Aquarium Water Filtration

Having 10 filters in your aquarium won't make the water 10 times cleaner than if you had a single filter. The filters are just turning over dirty water. To remove the dissolved wastes in the tank, the water must be removed and replaced with pure, treated tap water. You remove the old, polluted water and replace it with pure water. Water with no dissolved wastes.

So, keep a reasonably sized filter system, one that will properly move the water to oxygenate it and remove the carbon dioxide and change half the tank water weekly. If you get the gear out for a water change, then change a lot of water. Make it worth your effort.

B
__________________
"Fear not, my young apprentice. Just change the tank water."
BBradbury is offline   Reply With Quote
Old 09-09-2013, 01:19 PM   #15
Aquarium Advice Freak
 
Join Date: Jul 2013
Location: Gulf Breeze, Florida
Posts: 419
Quote:
Originally Posted by BBradbury View Post
Having 10 filters in your aquarium won't make the water 10 times cleaner than if you had a single filter. The filters are just turning over dirty water. To remove the dissolved wastes in the tank, the water must be removed and replaced with pure, treated tap water. You remove the old, polluted water and replace it with pure water. Water with no dissolved wastes.

So, keep a reasonably sized filter system, one that will properly move the water to oxygenate it and remove the carbon dioxide and change half the tank water weekly. If you get the gear out for a water change, then change a lot of water. Make it worth your effort.
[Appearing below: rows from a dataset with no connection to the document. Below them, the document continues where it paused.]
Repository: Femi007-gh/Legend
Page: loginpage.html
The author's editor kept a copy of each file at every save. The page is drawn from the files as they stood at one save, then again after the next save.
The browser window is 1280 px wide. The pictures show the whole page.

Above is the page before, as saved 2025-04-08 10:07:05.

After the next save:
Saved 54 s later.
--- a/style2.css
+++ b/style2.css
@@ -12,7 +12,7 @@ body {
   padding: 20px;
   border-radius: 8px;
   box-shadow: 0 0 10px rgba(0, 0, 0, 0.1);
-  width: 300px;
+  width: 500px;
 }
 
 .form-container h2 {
B
*************
That's true ....... for the 95% of the population whose tap water is not full of phosphates and nitrates and other chemicals hazardous to the health of your fish or that make your aquarium water cloudy as skim milk. For the rest of us, (you've seen my posts elsewhere), at $1 per gallon for spring water the money factor does come into play a bit.
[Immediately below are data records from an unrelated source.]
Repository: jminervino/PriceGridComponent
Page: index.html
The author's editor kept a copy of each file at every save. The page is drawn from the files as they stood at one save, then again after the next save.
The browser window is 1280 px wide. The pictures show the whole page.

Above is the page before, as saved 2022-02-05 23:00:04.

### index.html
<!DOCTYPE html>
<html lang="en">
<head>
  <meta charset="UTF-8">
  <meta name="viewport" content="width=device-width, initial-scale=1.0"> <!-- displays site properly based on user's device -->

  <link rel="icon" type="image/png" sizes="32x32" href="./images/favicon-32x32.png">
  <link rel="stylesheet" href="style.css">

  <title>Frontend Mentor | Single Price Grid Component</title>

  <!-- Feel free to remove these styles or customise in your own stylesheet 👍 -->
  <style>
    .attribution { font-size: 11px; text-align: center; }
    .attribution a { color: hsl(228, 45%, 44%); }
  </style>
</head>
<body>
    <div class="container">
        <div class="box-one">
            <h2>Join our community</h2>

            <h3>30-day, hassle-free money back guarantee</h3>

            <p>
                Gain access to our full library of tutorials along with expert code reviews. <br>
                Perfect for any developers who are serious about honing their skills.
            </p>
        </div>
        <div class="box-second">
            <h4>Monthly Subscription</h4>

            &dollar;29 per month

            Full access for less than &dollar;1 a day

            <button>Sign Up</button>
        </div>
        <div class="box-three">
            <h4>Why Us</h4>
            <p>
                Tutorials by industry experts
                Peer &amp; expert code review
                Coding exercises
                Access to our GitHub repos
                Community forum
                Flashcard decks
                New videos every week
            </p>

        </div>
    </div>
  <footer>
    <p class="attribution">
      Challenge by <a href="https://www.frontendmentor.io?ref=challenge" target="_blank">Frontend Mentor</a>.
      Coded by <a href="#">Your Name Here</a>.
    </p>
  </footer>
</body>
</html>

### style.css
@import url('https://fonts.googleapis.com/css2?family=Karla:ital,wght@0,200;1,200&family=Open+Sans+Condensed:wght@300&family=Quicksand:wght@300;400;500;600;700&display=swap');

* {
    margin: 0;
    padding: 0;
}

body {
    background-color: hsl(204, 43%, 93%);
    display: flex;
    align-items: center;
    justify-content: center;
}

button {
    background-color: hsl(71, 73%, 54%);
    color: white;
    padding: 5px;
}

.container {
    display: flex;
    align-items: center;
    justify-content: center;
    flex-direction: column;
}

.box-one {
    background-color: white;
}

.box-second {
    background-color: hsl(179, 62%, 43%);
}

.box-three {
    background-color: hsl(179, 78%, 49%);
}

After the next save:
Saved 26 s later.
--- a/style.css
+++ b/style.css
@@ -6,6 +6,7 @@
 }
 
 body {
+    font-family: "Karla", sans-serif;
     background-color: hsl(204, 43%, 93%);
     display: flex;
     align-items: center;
There is only pet store that sells fish which is served by the (small) water company that serves our area ..... and their tanks look like #%^# ....... almost as cloudy as skim milk. They said it looks even worse when they don't add water conditioners and when it's really bad, they have tap water from another water system carried in by truck !!!!!!

So ...... right now I'm below 5 ppm nitrates in both tanks due to taking a lot of water from my 38 gallon to put into the newly established 29 tank. Even at the 40ppm at my "once a month" schedule .... the water was crystal clear with almost no odor.
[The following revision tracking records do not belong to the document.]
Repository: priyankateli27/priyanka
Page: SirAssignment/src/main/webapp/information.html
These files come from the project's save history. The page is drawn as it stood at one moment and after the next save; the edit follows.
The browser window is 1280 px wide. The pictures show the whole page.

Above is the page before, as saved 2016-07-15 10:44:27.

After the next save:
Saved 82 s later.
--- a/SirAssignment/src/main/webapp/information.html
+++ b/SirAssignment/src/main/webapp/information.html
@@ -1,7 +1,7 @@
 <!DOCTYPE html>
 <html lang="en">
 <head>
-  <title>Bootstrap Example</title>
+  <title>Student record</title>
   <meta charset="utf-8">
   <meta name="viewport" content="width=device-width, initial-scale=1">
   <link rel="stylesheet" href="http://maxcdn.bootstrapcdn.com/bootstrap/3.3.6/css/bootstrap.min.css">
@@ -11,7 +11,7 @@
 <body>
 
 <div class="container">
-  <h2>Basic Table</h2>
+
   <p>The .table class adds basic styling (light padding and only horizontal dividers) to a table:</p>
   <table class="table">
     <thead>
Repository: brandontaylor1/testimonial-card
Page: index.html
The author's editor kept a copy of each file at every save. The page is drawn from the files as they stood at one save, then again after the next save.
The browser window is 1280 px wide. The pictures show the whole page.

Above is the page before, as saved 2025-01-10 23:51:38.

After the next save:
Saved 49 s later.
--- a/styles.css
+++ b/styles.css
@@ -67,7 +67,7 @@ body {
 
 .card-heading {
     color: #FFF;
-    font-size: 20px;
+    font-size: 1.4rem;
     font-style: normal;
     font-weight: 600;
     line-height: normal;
Based on my test results ...... I am guessing my new 25%/twice a month interval will keep me under 20-30 ppm nitrate which is safe albeit not optimal. The Purigen and Matrix I added to my filter seems to be helping, too. (I think it was your admonition in another thread that made me switch from once a month to twice a month)

Fortunately, I have artificial plants and pre-filters on both tanks so I am able to remove a higher percent of fish droppings than people with planted tanks when I vacuum the gravel and clean the pre-filters along with water changes.
__________________

__________________
Paul1792 is offline   Reply With Quote
Reply

Tags
ate, filtration, question

Please support our sponsors and let them know you heard about them on AquariumAdvice.com

Thread Tools Search this Thread
Search this Thread:

Advanced Search
Display Modes

Posting Rules
You may not post new threads
You may not post replies
You may not post attachments
You may not edit your posts

BB code is On
Smilies are On
[IMG] code is On
HTML code is Off
Trackbacks are Off
Pingbacks are Off
Refbacks are Off








» Photo Contest Winners







All times are GMT -4. The time now is 01:37 PM.


Powered by vBulletin® Version 3.8.8 Beta 1
Copyright ©2000 - 2020, vBulletin Solutions, Inc.